%%

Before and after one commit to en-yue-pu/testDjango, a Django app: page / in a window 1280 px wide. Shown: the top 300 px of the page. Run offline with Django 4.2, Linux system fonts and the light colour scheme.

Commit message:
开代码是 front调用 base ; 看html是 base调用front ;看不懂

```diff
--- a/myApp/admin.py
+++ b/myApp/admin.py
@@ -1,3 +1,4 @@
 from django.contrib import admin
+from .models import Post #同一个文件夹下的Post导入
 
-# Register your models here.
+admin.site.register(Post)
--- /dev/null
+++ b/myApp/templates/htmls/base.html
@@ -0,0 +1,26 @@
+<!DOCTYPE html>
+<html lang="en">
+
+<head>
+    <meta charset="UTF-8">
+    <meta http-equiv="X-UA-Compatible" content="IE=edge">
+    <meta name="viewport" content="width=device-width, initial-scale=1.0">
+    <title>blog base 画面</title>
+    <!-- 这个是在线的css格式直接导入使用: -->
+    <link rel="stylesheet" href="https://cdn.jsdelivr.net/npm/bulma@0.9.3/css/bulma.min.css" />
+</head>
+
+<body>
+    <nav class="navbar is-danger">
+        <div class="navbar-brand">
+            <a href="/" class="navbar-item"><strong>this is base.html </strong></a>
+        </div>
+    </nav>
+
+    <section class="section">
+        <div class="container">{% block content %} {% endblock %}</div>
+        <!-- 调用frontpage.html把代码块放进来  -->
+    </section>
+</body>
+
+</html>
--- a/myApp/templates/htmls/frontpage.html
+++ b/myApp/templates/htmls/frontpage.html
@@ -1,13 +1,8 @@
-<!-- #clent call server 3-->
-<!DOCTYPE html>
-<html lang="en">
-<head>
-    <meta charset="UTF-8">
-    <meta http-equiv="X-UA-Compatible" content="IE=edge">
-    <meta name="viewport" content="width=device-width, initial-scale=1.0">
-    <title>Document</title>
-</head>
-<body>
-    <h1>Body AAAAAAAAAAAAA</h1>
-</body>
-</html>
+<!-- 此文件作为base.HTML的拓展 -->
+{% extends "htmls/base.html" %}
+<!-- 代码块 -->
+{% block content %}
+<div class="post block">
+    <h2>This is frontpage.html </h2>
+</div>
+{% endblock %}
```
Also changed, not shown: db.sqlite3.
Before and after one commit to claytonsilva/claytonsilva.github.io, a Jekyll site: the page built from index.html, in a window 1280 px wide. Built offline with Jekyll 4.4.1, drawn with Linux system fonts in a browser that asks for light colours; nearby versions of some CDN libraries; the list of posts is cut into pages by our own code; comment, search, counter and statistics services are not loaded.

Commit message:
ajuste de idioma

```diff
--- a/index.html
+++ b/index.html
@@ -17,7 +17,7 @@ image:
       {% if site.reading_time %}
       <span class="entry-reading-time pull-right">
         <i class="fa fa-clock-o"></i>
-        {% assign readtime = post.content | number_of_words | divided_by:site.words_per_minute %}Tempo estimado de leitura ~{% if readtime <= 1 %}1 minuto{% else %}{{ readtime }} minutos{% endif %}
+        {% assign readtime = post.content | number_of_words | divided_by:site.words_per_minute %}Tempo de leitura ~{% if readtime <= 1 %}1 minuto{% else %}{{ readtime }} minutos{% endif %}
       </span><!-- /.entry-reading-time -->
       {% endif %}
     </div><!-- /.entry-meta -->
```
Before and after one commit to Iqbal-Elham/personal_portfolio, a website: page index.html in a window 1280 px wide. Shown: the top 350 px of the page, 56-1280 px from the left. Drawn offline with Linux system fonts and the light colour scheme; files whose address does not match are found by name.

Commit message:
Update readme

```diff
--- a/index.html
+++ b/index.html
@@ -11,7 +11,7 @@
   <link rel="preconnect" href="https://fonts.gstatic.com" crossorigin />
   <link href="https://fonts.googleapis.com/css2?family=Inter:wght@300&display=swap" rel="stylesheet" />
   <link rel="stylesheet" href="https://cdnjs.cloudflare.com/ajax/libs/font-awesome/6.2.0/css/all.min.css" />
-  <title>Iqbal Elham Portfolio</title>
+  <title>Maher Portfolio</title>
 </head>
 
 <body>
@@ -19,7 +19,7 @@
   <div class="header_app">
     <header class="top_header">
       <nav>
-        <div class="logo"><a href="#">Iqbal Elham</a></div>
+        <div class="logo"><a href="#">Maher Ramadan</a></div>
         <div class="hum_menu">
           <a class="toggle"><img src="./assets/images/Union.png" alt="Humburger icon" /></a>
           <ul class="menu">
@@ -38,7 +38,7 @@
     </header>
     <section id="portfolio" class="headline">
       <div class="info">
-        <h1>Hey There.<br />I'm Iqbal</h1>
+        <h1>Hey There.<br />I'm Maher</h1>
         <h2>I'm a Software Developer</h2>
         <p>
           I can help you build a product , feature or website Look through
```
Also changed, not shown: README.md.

%%

Task to carry out:
A single number is the answer: the count of lines in the material above that contain "Iqbal".

The completed task:
4